Task to carry out
The word "Also" occurs in some lines of the listing. Copy those lines.

Exercise input
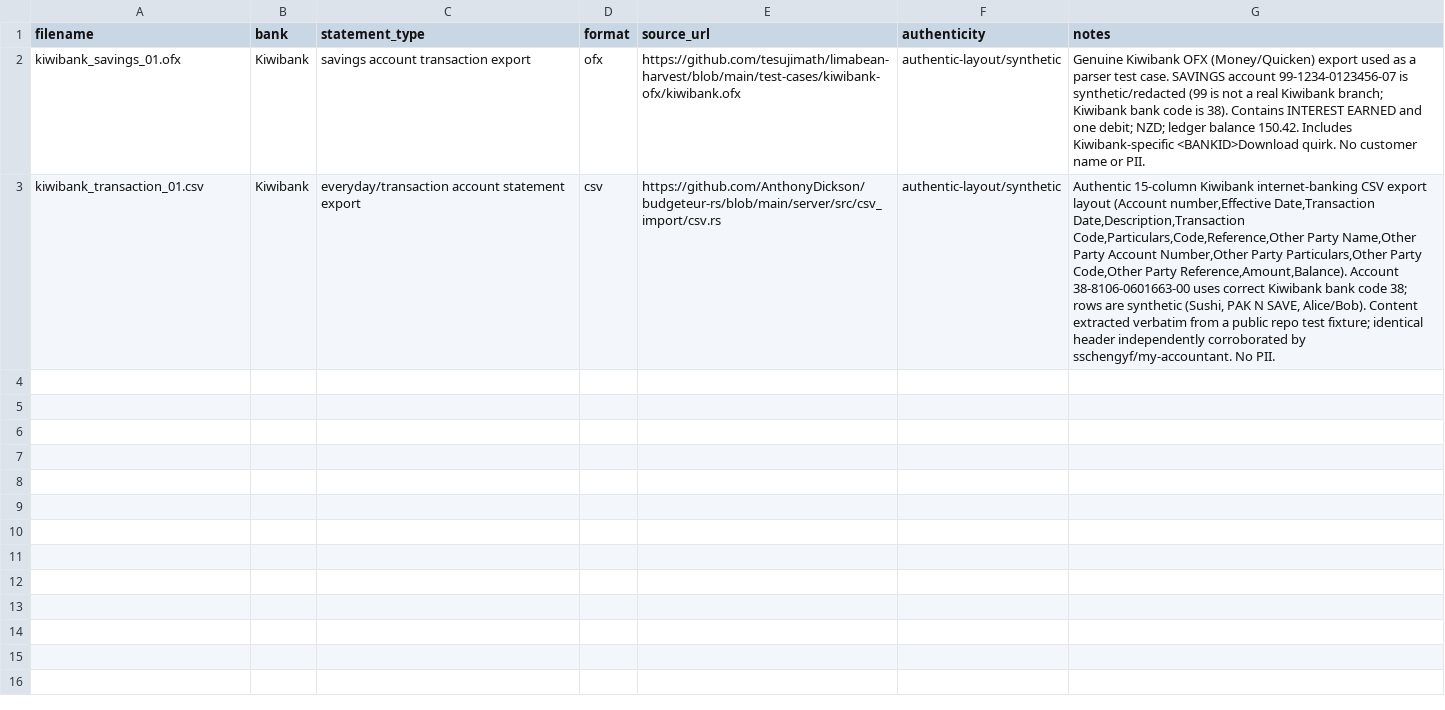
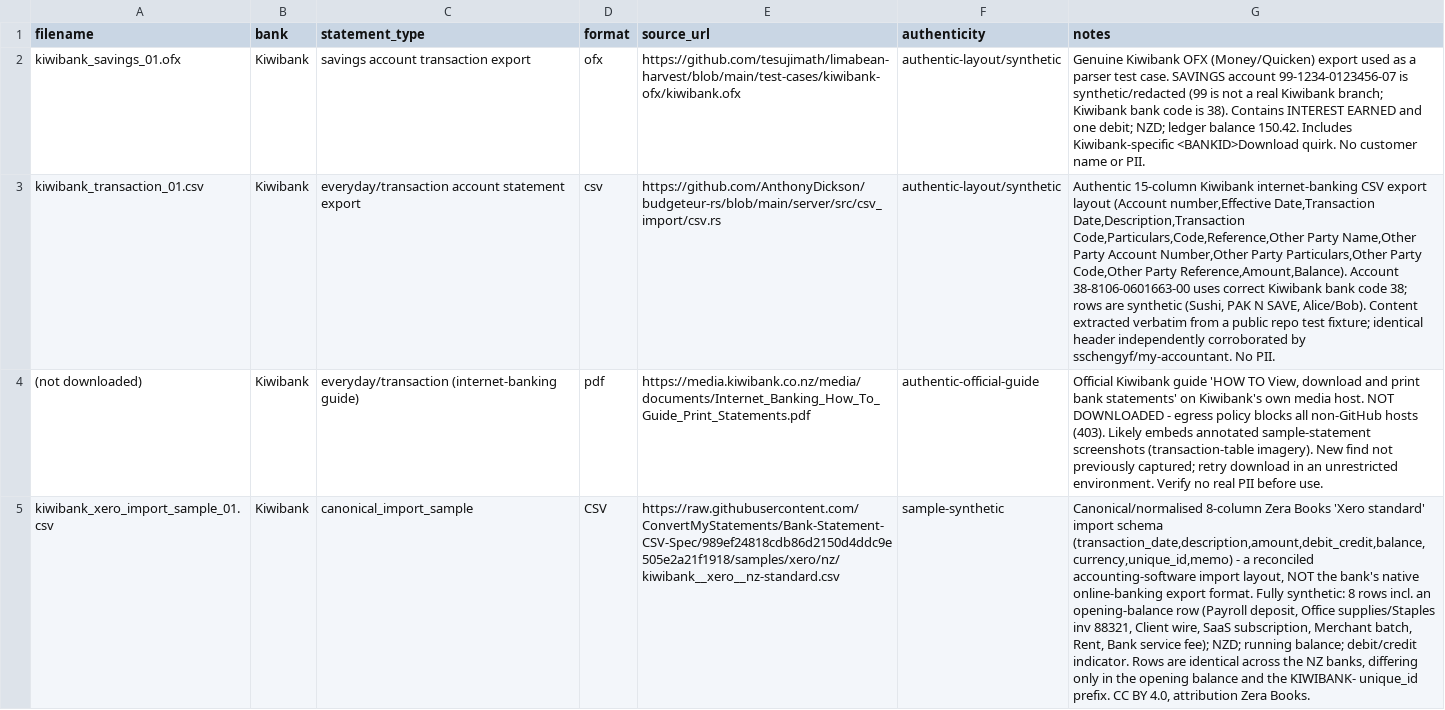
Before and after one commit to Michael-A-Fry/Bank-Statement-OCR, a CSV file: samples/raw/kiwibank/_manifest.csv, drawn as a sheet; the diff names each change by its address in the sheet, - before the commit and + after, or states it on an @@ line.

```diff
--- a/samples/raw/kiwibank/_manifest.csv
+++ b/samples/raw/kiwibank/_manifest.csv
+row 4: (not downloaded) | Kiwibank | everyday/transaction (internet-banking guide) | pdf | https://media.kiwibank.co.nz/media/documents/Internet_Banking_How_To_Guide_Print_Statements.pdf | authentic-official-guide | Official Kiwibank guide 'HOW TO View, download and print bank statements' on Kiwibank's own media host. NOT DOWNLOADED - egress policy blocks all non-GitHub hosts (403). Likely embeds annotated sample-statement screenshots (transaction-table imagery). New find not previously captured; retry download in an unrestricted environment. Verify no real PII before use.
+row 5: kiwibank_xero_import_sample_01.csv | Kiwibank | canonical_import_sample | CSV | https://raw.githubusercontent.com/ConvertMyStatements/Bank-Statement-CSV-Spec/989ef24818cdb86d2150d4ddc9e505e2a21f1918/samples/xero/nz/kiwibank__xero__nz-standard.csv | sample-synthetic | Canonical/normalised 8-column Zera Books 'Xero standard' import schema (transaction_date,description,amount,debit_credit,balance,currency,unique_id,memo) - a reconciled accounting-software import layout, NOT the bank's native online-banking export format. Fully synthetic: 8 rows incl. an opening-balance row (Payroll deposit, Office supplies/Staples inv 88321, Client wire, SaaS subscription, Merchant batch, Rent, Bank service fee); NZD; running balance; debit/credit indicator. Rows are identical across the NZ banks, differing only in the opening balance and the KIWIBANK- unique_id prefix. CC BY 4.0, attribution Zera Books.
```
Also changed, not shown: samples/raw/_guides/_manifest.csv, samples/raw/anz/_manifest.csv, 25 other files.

* * *

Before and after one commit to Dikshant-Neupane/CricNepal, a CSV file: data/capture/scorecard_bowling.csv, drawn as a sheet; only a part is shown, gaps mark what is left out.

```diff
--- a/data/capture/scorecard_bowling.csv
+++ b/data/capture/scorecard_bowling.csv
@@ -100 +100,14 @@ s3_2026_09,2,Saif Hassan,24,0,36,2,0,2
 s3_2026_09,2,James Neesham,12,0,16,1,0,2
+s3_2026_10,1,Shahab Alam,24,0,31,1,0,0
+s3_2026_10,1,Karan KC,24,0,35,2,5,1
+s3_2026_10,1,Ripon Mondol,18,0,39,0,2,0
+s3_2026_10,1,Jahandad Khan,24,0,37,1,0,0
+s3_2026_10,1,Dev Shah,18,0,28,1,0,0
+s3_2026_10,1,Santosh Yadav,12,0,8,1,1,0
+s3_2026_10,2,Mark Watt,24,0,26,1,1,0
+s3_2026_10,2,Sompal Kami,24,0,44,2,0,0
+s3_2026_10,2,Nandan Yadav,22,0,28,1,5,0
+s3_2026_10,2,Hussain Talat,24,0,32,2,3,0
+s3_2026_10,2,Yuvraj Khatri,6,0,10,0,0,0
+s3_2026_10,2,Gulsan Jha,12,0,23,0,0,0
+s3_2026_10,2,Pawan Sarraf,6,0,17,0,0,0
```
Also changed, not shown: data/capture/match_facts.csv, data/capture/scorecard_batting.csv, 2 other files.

...

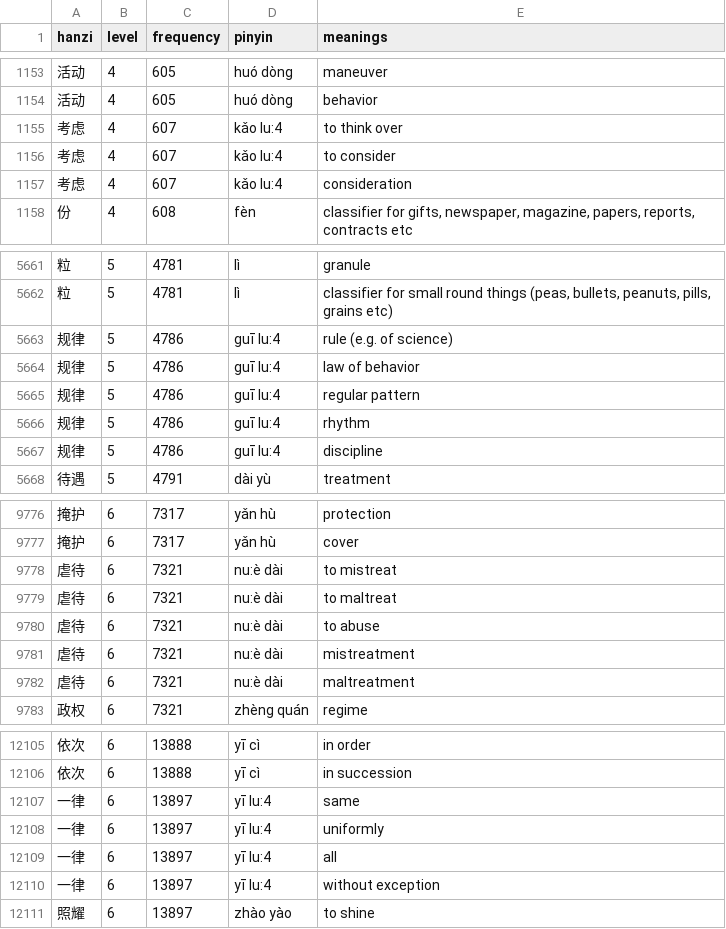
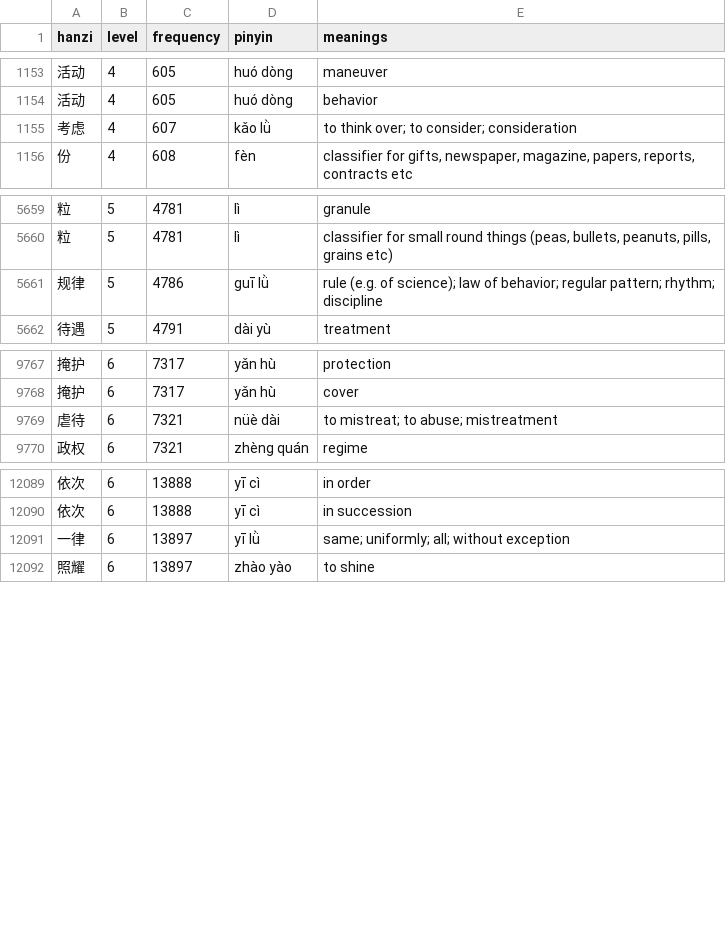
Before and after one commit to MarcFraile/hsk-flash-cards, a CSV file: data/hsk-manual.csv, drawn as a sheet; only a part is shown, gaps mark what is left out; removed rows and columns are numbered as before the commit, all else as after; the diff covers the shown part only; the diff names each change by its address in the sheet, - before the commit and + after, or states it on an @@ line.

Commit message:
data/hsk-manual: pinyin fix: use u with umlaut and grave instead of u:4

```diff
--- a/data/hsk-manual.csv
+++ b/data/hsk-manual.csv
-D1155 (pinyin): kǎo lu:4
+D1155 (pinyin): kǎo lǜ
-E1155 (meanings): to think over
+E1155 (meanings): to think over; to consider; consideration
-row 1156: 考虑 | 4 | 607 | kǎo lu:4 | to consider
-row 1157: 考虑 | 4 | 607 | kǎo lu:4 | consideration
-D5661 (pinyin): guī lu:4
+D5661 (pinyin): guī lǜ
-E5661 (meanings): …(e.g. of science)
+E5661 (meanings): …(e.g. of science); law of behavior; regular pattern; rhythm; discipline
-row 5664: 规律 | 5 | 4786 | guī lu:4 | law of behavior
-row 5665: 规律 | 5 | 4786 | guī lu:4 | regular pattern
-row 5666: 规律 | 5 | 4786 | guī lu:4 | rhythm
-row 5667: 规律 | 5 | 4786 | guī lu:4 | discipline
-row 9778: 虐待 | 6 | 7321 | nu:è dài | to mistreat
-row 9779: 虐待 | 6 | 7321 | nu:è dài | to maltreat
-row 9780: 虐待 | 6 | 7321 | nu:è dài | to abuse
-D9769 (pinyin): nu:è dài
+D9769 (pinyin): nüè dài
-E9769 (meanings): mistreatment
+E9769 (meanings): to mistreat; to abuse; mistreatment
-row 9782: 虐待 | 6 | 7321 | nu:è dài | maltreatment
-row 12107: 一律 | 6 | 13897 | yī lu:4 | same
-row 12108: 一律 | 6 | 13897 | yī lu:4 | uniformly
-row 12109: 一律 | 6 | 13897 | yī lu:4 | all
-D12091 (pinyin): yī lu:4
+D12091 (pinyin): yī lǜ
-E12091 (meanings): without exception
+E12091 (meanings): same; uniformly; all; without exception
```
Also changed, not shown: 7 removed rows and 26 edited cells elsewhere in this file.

Answer section
Also changed, not shown: samples/raw/_guides/_manifest.csv, samples/raw/anz/_manifest.csv, 25 other files.
Also changed, not shown: data/capture/match_facts.csv, data/capture/scorecard_batting.csv, 2 other files.
Also changed, not shown: 7 removed rows and 26 edited cells elsewhere in this file.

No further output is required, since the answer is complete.